“I was shit-scared. I was asked to tell my story to the Army football team and people were blown away by it; I guess the ups and downs and how raw I was. I got asked again and again for a couple of other people and started doing it for free and then it turned into a business.”
Joel doesn’t take to the term ‘motivational speaker’ warmly. He prefers the term ‘educator’ to describe what he does, and for good reason.
"Your perspective determines everything. Your perspective controls your narrative, controls your outcome.

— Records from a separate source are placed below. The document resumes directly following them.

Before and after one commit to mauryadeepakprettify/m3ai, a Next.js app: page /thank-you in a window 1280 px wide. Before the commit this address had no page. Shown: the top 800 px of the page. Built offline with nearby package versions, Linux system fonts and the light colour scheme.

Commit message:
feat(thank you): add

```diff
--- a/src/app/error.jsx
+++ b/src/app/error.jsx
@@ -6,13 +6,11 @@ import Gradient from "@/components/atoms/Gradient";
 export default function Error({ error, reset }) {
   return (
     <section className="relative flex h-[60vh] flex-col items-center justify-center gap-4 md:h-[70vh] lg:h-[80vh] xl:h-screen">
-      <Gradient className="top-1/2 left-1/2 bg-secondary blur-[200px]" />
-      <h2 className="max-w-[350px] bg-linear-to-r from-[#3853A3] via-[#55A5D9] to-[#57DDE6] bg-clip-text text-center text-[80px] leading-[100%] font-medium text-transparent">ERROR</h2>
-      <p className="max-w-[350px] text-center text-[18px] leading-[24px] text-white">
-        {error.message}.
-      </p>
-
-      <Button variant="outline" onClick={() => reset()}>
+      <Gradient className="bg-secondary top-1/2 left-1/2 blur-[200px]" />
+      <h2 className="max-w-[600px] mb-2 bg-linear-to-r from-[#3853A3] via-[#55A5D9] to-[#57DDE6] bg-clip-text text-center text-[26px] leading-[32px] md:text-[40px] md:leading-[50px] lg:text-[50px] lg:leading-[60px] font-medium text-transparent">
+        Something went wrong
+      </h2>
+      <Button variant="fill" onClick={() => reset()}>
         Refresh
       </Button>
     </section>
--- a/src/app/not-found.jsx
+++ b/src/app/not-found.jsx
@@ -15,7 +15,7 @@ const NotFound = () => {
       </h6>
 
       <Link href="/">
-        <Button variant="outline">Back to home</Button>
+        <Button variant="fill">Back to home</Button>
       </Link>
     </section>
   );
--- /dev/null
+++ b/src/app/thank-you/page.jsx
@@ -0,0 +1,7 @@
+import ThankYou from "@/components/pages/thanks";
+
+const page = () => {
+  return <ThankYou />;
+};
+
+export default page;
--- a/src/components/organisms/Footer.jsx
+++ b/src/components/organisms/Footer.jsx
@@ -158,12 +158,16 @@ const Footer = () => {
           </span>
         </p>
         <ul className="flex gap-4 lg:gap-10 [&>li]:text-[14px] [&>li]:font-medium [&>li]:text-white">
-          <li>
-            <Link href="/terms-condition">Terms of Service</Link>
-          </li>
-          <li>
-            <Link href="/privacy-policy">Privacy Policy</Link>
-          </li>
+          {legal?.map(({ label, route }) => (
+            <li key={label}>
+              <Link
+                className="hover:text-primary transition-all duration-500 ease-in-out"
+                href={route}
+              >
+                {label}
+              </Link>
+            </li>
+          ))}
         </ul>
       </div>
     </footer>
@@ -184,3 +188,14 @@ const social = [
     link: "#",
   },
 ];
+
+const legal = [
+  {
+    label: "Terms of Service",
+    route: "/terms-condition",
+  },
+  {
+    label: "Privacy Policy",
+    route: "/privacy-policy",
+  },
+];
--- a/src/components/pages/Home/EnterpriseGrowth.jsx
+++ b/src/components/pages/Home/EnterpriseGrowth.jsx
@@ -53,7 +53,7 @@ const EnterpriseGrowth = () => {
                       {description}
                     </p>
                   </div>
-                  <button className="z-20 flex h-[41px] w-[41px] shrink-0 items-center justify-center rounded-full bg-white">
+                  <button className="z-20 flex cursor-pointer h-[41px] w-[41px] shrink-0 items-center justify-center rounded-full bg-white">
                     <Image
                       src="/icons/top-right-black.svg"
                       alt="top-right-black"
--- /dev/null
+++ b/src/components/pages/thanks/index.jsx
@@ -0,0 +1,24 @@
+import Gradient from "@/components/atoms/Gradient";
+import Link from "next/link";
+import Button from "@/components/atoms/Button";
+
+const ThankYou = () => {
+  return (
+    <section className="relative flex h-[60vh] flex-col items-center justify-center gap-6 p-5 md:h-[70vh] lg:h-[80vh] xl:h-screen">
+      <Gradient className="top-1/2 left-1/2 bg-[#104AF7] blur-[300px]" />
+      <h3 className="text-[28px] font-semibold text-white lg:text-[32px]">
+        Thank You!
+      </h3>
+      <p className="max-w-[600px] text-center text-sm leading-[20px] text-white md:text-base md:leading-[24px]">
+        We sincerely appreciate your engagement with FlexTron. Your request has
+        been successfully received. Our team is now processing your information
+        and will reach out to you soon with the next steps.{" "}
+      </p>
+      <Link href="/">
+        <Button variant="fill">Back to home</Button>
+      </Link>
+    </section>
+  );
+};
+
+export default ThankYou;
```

Everybody goes through adversity, it’s unmissable, it’s unavoidable, but you can come out from it as a constructive, somewhat positive person by harnessing your perspective."
He said it’s rewarding for him to help people through conversation.
“I get the gratification that if I know I’ve changed one person’s mindset that may have changed their life and may have saved their life. That’s what I take from it.”
On a personal level, he is more content than he could have ever imagined, as the father of two young girls.
“Challenging, rewarding, endlessly challenging and rewarding,” he laughs as he describes fatherhood.
"It’s incredible. These two little kids are ours and we have direct influence on them and impact on their lives growing up. They know me as Dad, wheelchair or not."
As a young soldier, Joel had a vision of telling his grandkids war stories one day — once a dream that is now in reach.
“I always said that I wanted to become a grandparent one day and sit back and tell my grandkids something I can be proud of.”
War stories that are now only a small part of all that Joel can be proud of and share.
“What I’m living now, that’s what he [Dad] meant. It’s just getting back to a life where you can be happy. This is what my dad was referring to when he said,
‘We’ll get through it’.”